Pretending that I’m not freezing to death.

I didn’t notice during all my multiple fittings that the back neckline was not lying flat. I think next time, I will pinch in small darts on either side of the zipper to take out some of the excess. I can’t do it on this one because the facing is already in and it would require a lot of deconstruction to do that. I’ll just tough it out and count on my hair to cover the gaping.

Pretty proud of my invisible zipper, though.

I wore the dress all day Sunday — to church and an afternoon of Christmas shopping. It was warm and comfortable!

I don’t have anything all that interesting to say about it. I will be using this pattern again with some navy blue wool.

Mr. Gren told me to act natural. Now I want to make a sailor dress.

From trash to treasure

Does anybody remember the show “Decorating Cents” on HGTV? I always liked that one. And I’d justify my TV time by folding laundry while I watched it. One of my favorite segments of the show was when they’d visit some antique/junk store in Minneapolis and show how they turned “trash” into “treasure.” Of course this appeals to me; I think it’s an inherited trait — my grandpa is a self-styled dumpster diver and is always finding new uses for old things. I’ve already shown you my tin-can lanterns and wine rack. I’ve also been known to make wrapping paper from meticulously flattened Hershey Kiss wrappers (just to wrap a cd; I don’t hate myself enough to make a whole roll of the stuff). I’m all about using what’s on hand! Which brings us to today’s project.

My kids have been acquiring coloring books like crazy lately and we’ve been running out of places to keep them. Time for a new coloring book holder. The supply list is pretty simple.
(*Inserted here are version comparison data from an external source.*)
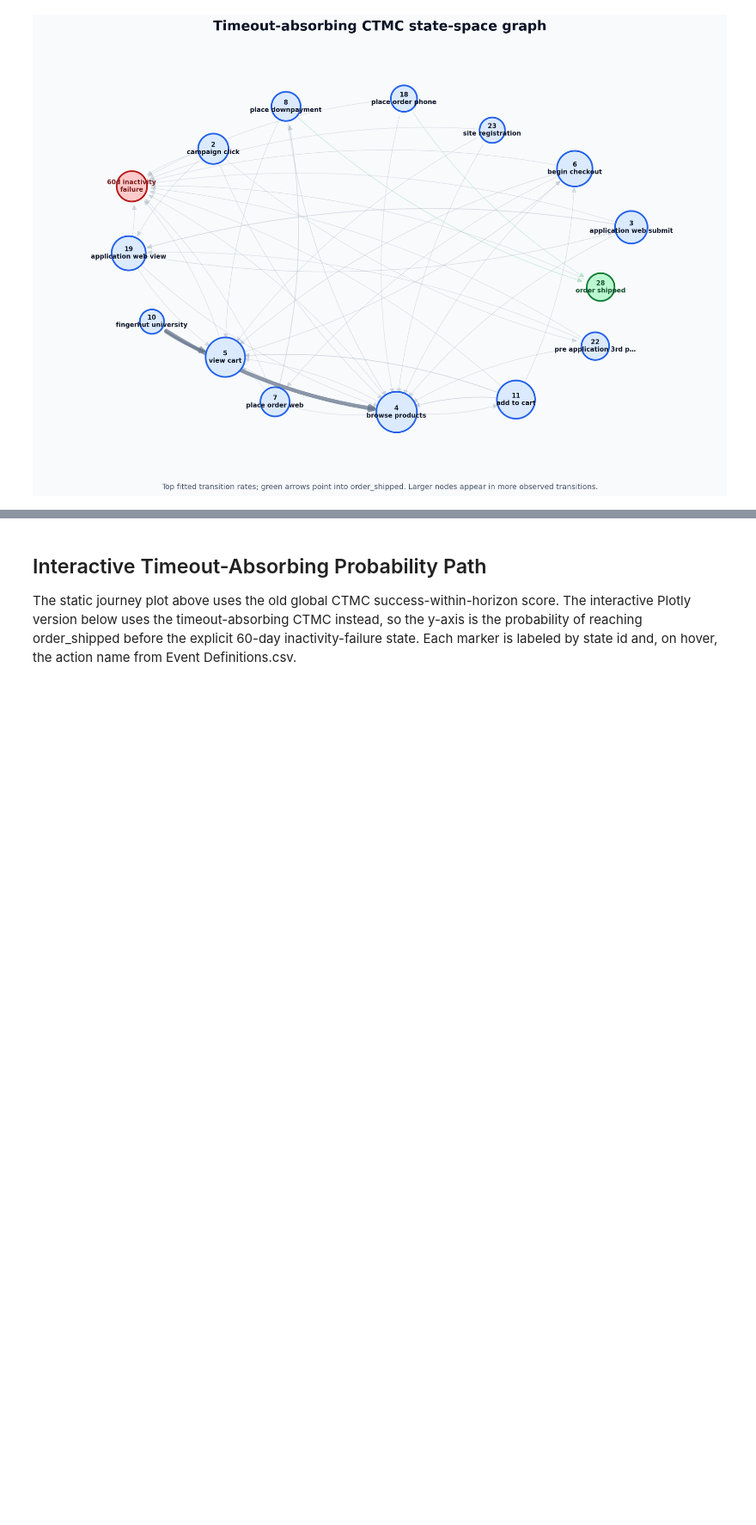
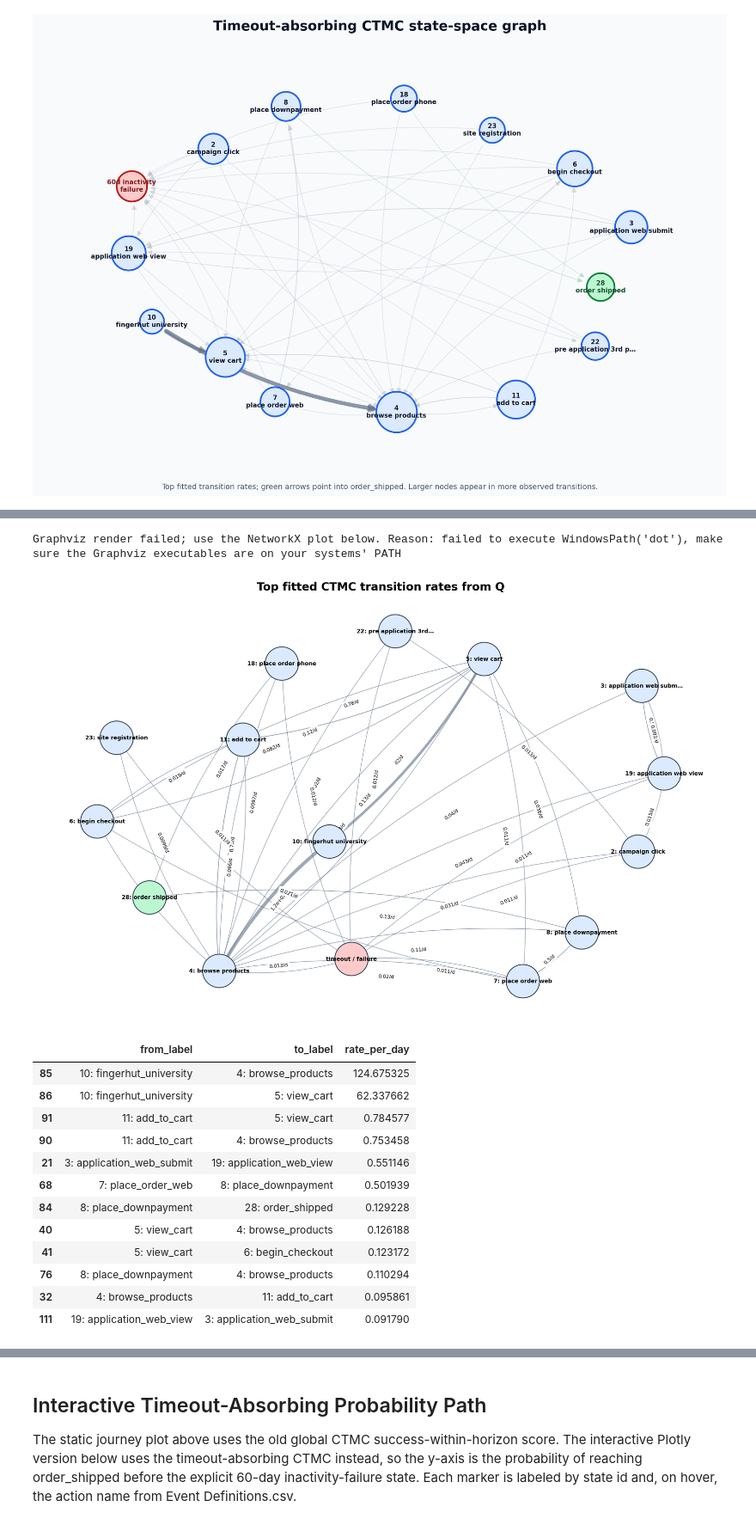
Before and after one commit to yuliaanashkina/m148-project, a Jupyter notebook: notebooks/benchmarks/ctmc_exploration.ipynb, the cells around one changed output, grey strips where cells are left out. Shown at 86% size. Drawn from its saved outputs; the diff is of its cells as text; code cells hidden in the pictures; blank space fills up the shorter version.

```diff
--- a/notebooks/benchmarks/ctmc_exploration.ipynb
+++ b/notebooks/benchmarks/ctmc_exploration.ipynb
@@ -287,0 +430,30 @@ display(Image(filename=str(timeout_state_space_graph_path)))
+# %%
+graphviz_edges = plot_graphviz_q_topology(
+    timeout_ctmc,
+    RESULTS_DIR / "ctmc_graphviz_timeout_topology.png",
+    n_edges=36,
+)
+
+networkx_edges = plot_networkx_q_topology(
+    timeout_ctmc,
+    RESULTS_DIR / "ctmc_networkx_timeout_topology.png",
+    n_edges=36,
+)
+
+display(networkx_edges[["from_label", "to_label", "rate_per_day"]].head(12))
+# %% [output]
+Graphviz render failed; use the NetworkX plot below. Reason: failed to execute WindowsPath('dot'), make sure the Graphviz executables are on your systems' PATH
+[figure, added]
+|  | from_label | to_label | rate_per_day |
+| 85 | 10: fingerhut_university | 4: browse_products | 124.675325 |
+| 86 | 10: fingerhut_university | 5: view_cart | 62.337662 |
+| 91 | 11: add_to_cart | 5: view_cart | 0.784577 |
+| 90 | 11: add_to_cart | 4: browse_products | 0.753458 |
+| 21 | 3: application_web_submit | 19: application_web_view | 0.551146 |
+| 68 | 7: place_order_web | 8: place_downpayment | 0.501939 |
+| 84 | 8: place_downpayment | 28: order_shipped | 0.129228 |
+| 40 | 5: view_cart | 4: browse_products | 0.126188 |
+| 41 | 5: view_cart | 6: begin_checkout | 0.123172 |
+| 76 | 8: place_downpayment | 4: browse_products | 0.110294 |
+| 32 | 4: browse_products | 11: add_to_cart | 0.095861 |
+| 111 | 19: application_web_view | 3: application_web_submit | 0.091790 |
```
Also changed, not shown: parts of 16 cells of this notebook, 21 other files.
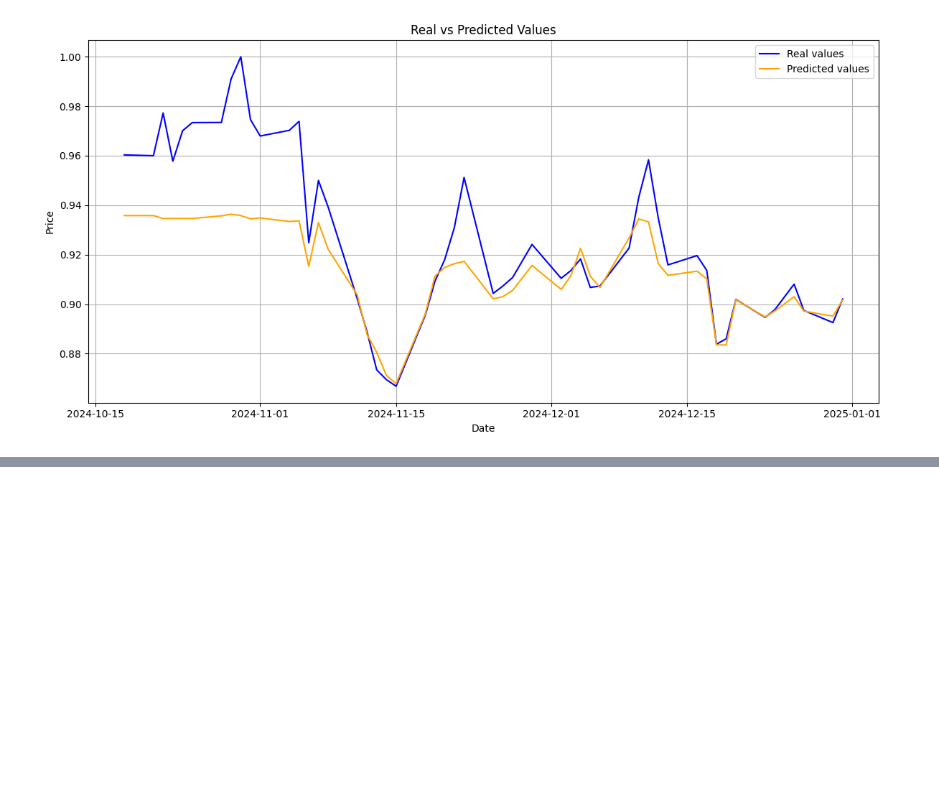
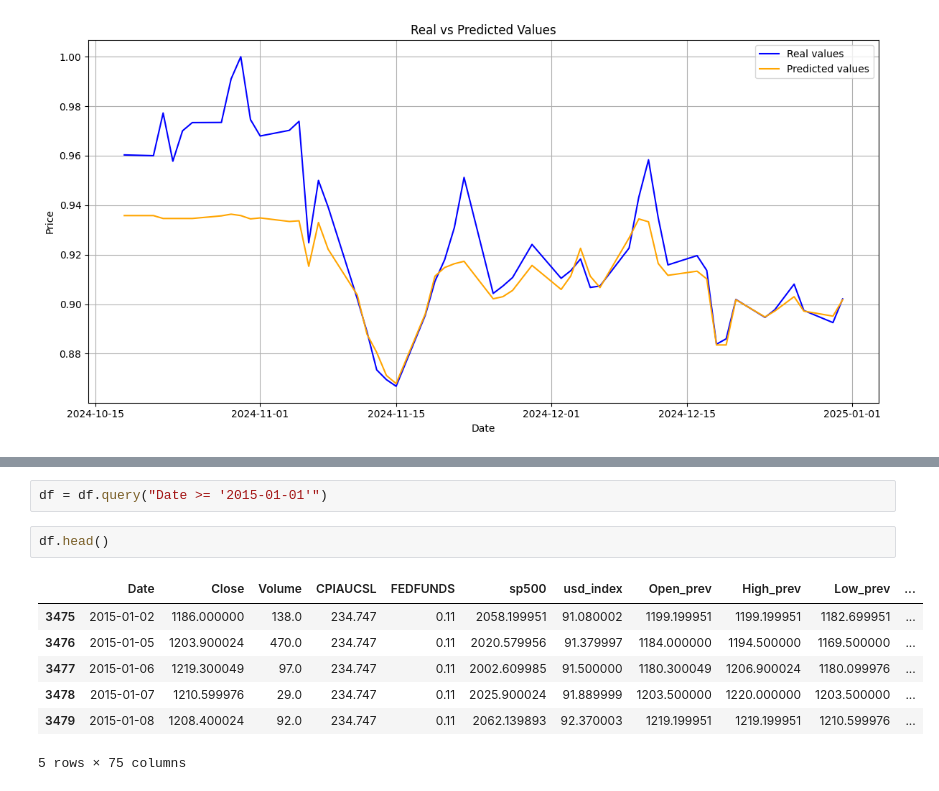
Before and after one commit to sejfovskienes/training_model, a Jupyter notebook: training/train11.ipynb, the cells around one changed output, grey strips where cells are left out. Drawn from its saved outputs; the diff is of its cells as text; blank space fills up the shorter version.

```diff
--- a/training/train11.ipynb
+++ b/training/train11.ipynb
@@ -64,0 +83,12 @@ Mean Squared Error: 0.0005
+# %%
+df = df.query("Date >= '2015-01-01'")
+# %%
+df.head()
+# %% [output]
+|  | Date | Close | Volume | CPIAUCSL | FEDFUNDS | sp500 | usd_index | Open_prev | High_prev | Low_prev | ... |
+| 3475 | 2015-01-02 | 1186.000000 | 138.0 | 234.747 | 0.11 | 2058.199951 | 91.080002 | 1199.199951 | 1199.199951 | 1182.699951 | ... |
+| 3476 | 2015-01-05 | 1203.900024 | 470.0 | 234.747 | 0.11 | 2020.579956 | 91.379997 | 1184.000000 | 1194.500000 | 1169.500000 | ... |
+| 3477 | 2015-01-06 | 1219.300049 | 97.0 | 234.747 | 0.11 | 2002.609985 | 91.500000 | 1180.300049 | 1206.900024 | 1180.099976 | ... |
+| 3478 | 2015-01-07 | 1210.599976 | 29.0 | 234.747 | 0.11 | 2025.900024 | 91.889999 | 1203.500000 | 1220.000000 | 1203.500000 | ... |
+| 3479 | 2015-01-08 | 1208.400024 | 92.0 | 234.747 | 0.11 | 2062.139893 | 92.370003 | 1219.199951 | 1219.199951 | 1210.599976 | ... |
+5 rows × 75 columns
```
Also changed, not shown: parts of 11 cells of this notebook.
$1 for the contact paper, however much for Cheerios that we already ate, and scissors I already have. Cheap.

  • Costco-sized cereal box
  • Contact paper
  • Scissors
  • And maybe a pen for marking

I’ve also used large oatmeal boxes. The box just has to have enough depth to accommodate the width of the coloring books (or magazines or notebooks) and the cardboard should be somewhat sturdy.

Step 1a: Cut off the top flaps of the box.
Step 1b: Cut off excess height from the top of the box, leaving a couple inches above the height of the book for protection.

See how your box and book compare, size-wise

Step 2: Cut down about 1/3 off the front of the box to make it easy to remove the books (and to put them back, of course! Because that’s the whole point of this thing).

Ok, so I forgot to take a picture of the opening until after I'd finished it.

 

Step 3: Lay the box on the wrong side of the contact paper to measure out how much you will need to wrap around the entire thing. Leave an inch or so to fold over the cut edges and a couple inches to overlap on the bottom of the box.

Look! It's actual Contact brand!

Step 4: Slowly begin peeling back the contact paper and rolling the box over it to make it nice and smooth. Before you fold down the extra flaps at the top and bottom of the box, make a snip into each corner for the flaps of contact paper to fold over smoothly.

Inside top of the box

Bottom o' the box. I suppose you could cover the whole thing if you were so inclined. I am not.

Step 5: Fill it up with all those stray coloring books! Ta dah!

Ahhh, nice

Super easy and it looks so much better than just having a Cheerios box permanently on display. The contact paper makes it look nice enough that the kids no longer perceive the box as  fair game trash. Other boxes I’ve made like this have actually lasted for years, which is longer than some of their toys.

So there you go. Start rounding up all those flimsy books and magazines and make them a new home!